How to grow Mother of Thousands

Written by Laveréna Wienclaw

By wild, I mean that this succulent can go a little crazy when it comes to the reproductive part. At the phase when leaflets form on the plant, each leaf will spud several new plants that will eventually fall off the mother plant once they are ready to sprout their own roots.

Planting & Care

  • The soil needs can be fulfilled by most commercial cactus soil mixtures. The soil needs to be well draining to avoid root rot. If the soil maintains too much moisture, sand should be added to fix this problem.
  • While water will help the mother of thousands grow better and faster, the natural drought resistance will keep the plant thriving even if you forget it exists for a week of two.

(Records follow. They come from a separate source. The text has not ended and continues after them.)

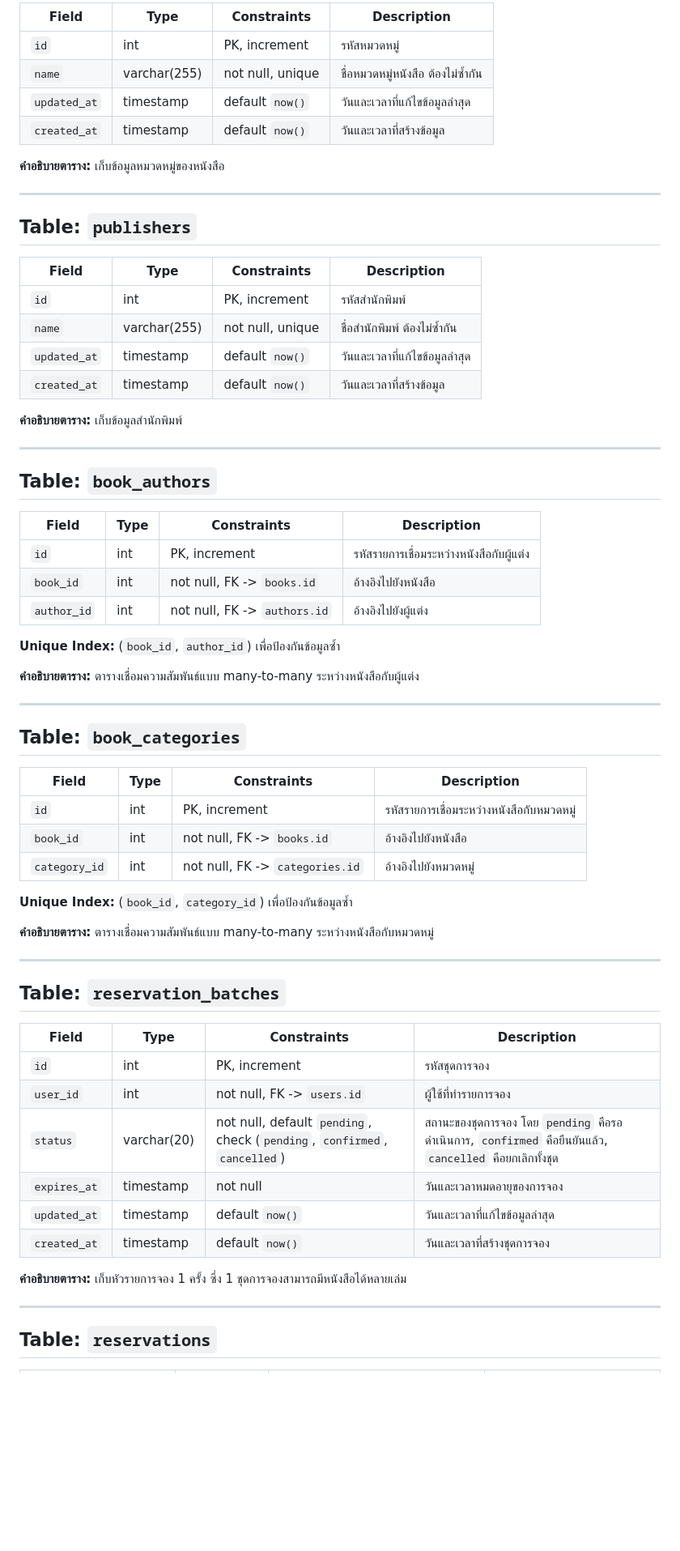
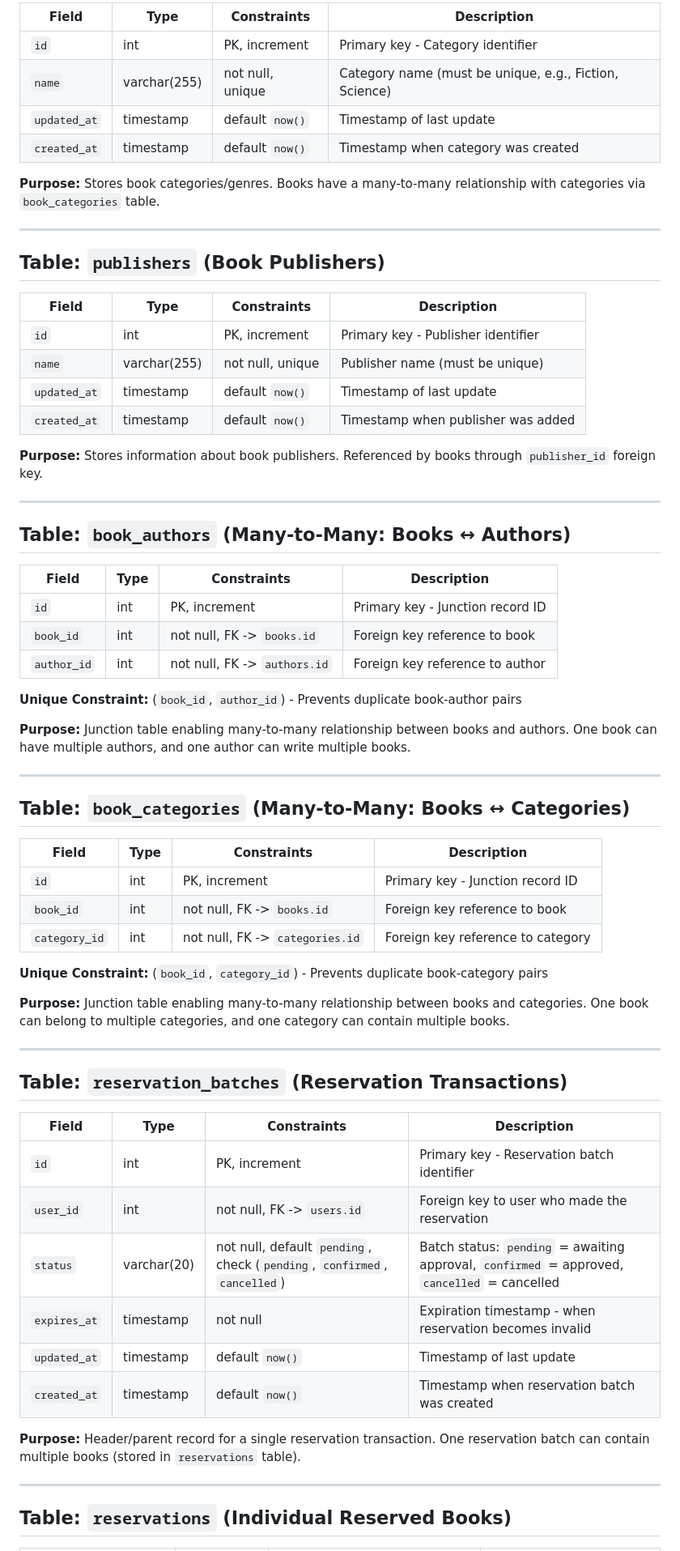
Before and after one commit to fair1998/digital-library, a Markdown page: data_dictionary.md, the part around one of its changes. Shown at 81% size. Drawn GitHub-style; blank space fills up the shorter version.

```diff
--- a/data_dictionary.md
+++ b/data_dictionary.md
@@ -60,70 +67,70 @@
 
-| Field        | Type         | Constraints      | Description                       |
-| ------------ | ------------ | ---------------- | --------------------------------- |
-| `id`         | int          | PK, increment    | รหัสหมวดหมู่                      |
-| `name`       | varchar(255) | not null, unique | ชื่อหมวดหมู่หนังสือ ต้องไม่ซ้ำกัน |
-| `updated_at` | timestamp    | default `now()`  | วันและเวลาที่แก้ไขข้อมูลล่าสุด    |
-| `created_at` | timestamp    | default `now()`  | วันและเวลาที่สร้างข้อมูล          |
+| Field        | Type         | Constraints      | Description                                            |
+| ------------ | ------------ | ---------------- | ------------------------------------------------------ |
+| `id`         | int          | PK, increment    | Primary key - Category identifier                      |
+| `name`       | varchar(255) | not null, unique | Category name (must be unique, e.g., Fiction, Science) |
+| `updated_at` | timestamp    | default `now()`  | Timestamp of last update                               |
+| `created_at` | timestamp    | default `now()`  | Timestamp when category was created                    |
 
-**คำอธิบายตาราง:** เก็บข้อมูลหมวดหมู่ของหนังสือ
+**Purpose:** Stores book categories/genres. Books have a many-to-many relationship with categories via `book_categories` table.
 
 ---
 
-## Table: `publishers`
+## Table: `publishers` (Book Publishers)
 
-| Field        | Type         | Constraints      | Description                    |
-| ------------ | ------------ | ---------------- | ------------------------------ |
-| `id`         | int          | PK, increment    | รหัสสำนักพิมพ์                 |
-| `name`       | varchar(255) | not null, unique | ชื่อสำนักพิมพ์ ต้องไม่ซ้ำกัน   |
-| `updated_at` | timestamp    | default `now()`  | วันและเวลาที่แก้ไขข้อมูลล่าสุด |
-| `created_at` | timestamp    | default `now()`  | วันและเวลาที่สร้างข้อมูล       |
+| Field        | Type         | Constraints      | Description                        |
+| ------------ | ------------ | ---------------- | ---------------------------------- |
+| `id`         | int          | PK, increment    | Primary key - Publisher identifier |
+| `name`       | varchar(255) | not null, unique | Publisher name (must be unique)    |
+| `updated_at` | timestamp    | default `now()`  | Timestamp of last update           |
+| `created_at` | timestamp    | default `now()`  | Timestamp when publisher was added |
 
-**คำอธิบายตาราง:** เก็บข้อมูลสำนักพิมพ์
+**Purpose:** Stores information about book publishers. Referenced by books through `publisher_id` foreign key.
 
 ---
 
-## Table: `book_authors`
+## Table: `book_authors` (Many-to-Many: Books ↔ Authors)
 
-| Field       | Type | Constraints                  | Description                              |
-| ----------- | ---- | ---------------------------- | ---------------------------------------- |
-| `id`        | int  | PK, increment                | รหัสรายการเชื่อมระหว่างหนังสือกับผู้แต่ง |
-| `book_id`   | int  | not null, FK -> `books.id`   | อ้างอิงไปยังหนังสือ                      |
-| `author_id` | int  | not null, FK -> `authors.id` | อ้างอิงไปยังผู้แต่ง                      |
+| Field       | Type | Constraints                  | Description                      |
+| ----------- | ---- | ---------------------------- | -------------------------------- |
+| `id`        | int  | PK, increment                | Primary key - Junction record ID |
+| `book_id`   | int  | not null, FK -> `books.id`   | Foreign key reference to book    |
+| `author_id` | int  | not null, FK -> `authors.id` | Foreign key reference to author  |
 
-**Unique Index:** (`book_id`, `author_id`) เพื่อป้องกันข้อมูลซ้ำ
+**Unique Constraint:** (`book_id`, `author_id`) - Prevents duplicate book-author pairs
 
-**คำอธิบายตาราง:** ตารางเชื่อมความสัมพันธ์แบบ many-to-many ระหว่างหนังสือกับผู้แต่ง
+**Purpose:** Junction table enabling many-to-many relationship between books and authors. One book can have multiple authors, and one author can write multiple books.
 
 ---
 
-## Table: `book_categories`
+## Table: `book_categories` (Many-to-Many: Books ↔ Categories)
 
-| Field         | Type | Constraints                     | Description                               |
-| ------------- | ---- | ------------------------------- | ----------------------------------------- |
-| `id`          | int  | PK, increment                   | รหัสรายการเชื่อมระหว่างหนังสือกับหมวดหมู่ |
-| `book_id`     | int  | not null, FK -> `books.id`      | อ้างอิงไปยังหนังสือ                       |
-| `category_id` | int  | not null, FK -> `categories.id` | อ้างอิงไปยังหมวดหมู่                      |
+| Field         | Type | Constraints                     | Description                       |
+| ------------- | ---- | ------------------------------- | --------------------------------- |
+| `id`          | int  | PK, increment                   | Primary key - Junction record ID  |
+| `book_id`     | int  | not null, FK -> `books.id`      | Foreign key reference to book     |
+| `category_id` | int  | not null, FK -> `categories.id` | Foreign key reference to category |
 
-**Unique Index:** (`book_id`, `category_id`) เพื่อป้องกันข้อมูลซ้ำ
+**Unique Constraint:** (`book_id`, `category_id`) - Prevents duplicate book-category pairs
 
-**คำอธิบายตาราง:** ตารางเชื่อมความสัมพันธ์แบบ many-to-many ระหว่างหนังสือกับหมวดหมู่
+**Purpose:** Junction table enabling many-to-many relationship between books and categories. One book can belong to multiple categories, and one category can contain multiple books.
 
 ---
 
-## Table: `reservation_batches`
+## Table: `reservation_batches` (Reservation Transactions)
 
-| Field        | Type        | Constraints                                                              | Description                                                                                             |
-| ------------ | ----------- | ------------------------------------------------------------------------ | ------------------------------------------------------------------------------------------------------- |
-| `id`         | int         | PK, increment                                                            | รหัสชุดการจอง                                                                                           |
-| `user_id`    | int         | not null, FK -> `users.id`                                               | ผู้ใช้ที่ทำรายการจอง                                                                                    |
-| `status`     | varchar(20) | not null, default `pending`, check (`pending`, `confirmed`, `cancelled`) | สถานะของชุดการจอง โดย `pending` คือรอดำเนินการ, `confirmed` คือยืนยันแล้ว, `cancelled` คือยกเลิกทั้งชุด |
-| `expires_at` | timestamp   | not null                                                                 | วันและเวลาหมดอายุของการจอง                                                                              |
-| `updated_at` | timestamp   | default `now()`                                                          | วันและเวลาที่แก้ไขข้อมูลล่าสุด                                                                          |
-| `created_at` | timestamp   | default `now()`                                                          | วันและเวลาที่สร้างชุดการจอง                                                                             |
+| Field        | Type        | Constraints                                                              | Description                                                                                  |
+| ------------ | ----------- | ------------------------------------------------------------------------ | -------------------------------------------------------------------------------------------- |
+| `id`         | int         | PK, increment                                                            | Primary key - Reservation batch identifier                                                   |
+| `user_id`    | int         | not null, FK -> `users.id`                                               | Foreign key to user who made the reservation                                                 |
+| `status`     | varchar(20) | not null, default `pending`, check (`pending`, `confirmed`, `cancelled`) | Batch status: `pending` = awaiting approval, `confirmed` = approved, `cancelled` = cancelled |
+| `expires_at` | timestamp   | not null                                                                 | Expiration timestamp - when reservation becomes invalid                                      |
+| `updated_at` | timestamp   | default `now()`                                                          | Timestamp of last update                                                                     |
+| `created_at` | timestamp   | default `now()`                                                          | Timestamp when reservation batch was created                                                 |
 
-**คำอธิบายตาราง:** เก็บหัวรายการจอง 1 ครั้ง ซึ่ง 1 ชุดการจองสามารถมีหนังสือได้หลายเล่ม
+**Purpose:** Header/parent record for a single reservation transaction. One reservation batch can contain multiple books (stored in `reservations` table).
 
 ---
 
-## Table: `reservations`
+## Table: `reservations` (Individual Reserved Books)
 
```
Also changed, not shown: other parts of data_dictionary.md (+124 -96 lines).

Only water when the soil is dry.
  • If you want to gift some of the leaflets to friends, they should have some sprouted roots and be easy to remove once they are ready to split from the mother plant.

Fun Facts & Common Claims

  • The technical name for this succulent is Kalanchoe daigremontiana
  • While many succulents propagate through cuttings, this rare beauty, in addition, will naturally make new plants as it grows without any help.
  • The speed of growth and reproduction make this plant a great candidate for being invasive. The best place for an invasive plant is its own container so it doesn't take over the rest of the garden.
  • The fast reproduction may produce some unsightly results if the plantlets aren't removed before falling into the soil:

Personal Experience

This beauty needs almost no care other than the occasional watering. It also grows very quickly in comparison to many other succulent plants. I was very surprised how quickly it made the baby plantlets and was even more shocked when they began falling all over the rest of my succulents! Keep an eye on this productive momma.

Published on October 25th 2018. Last updated 8 months ago.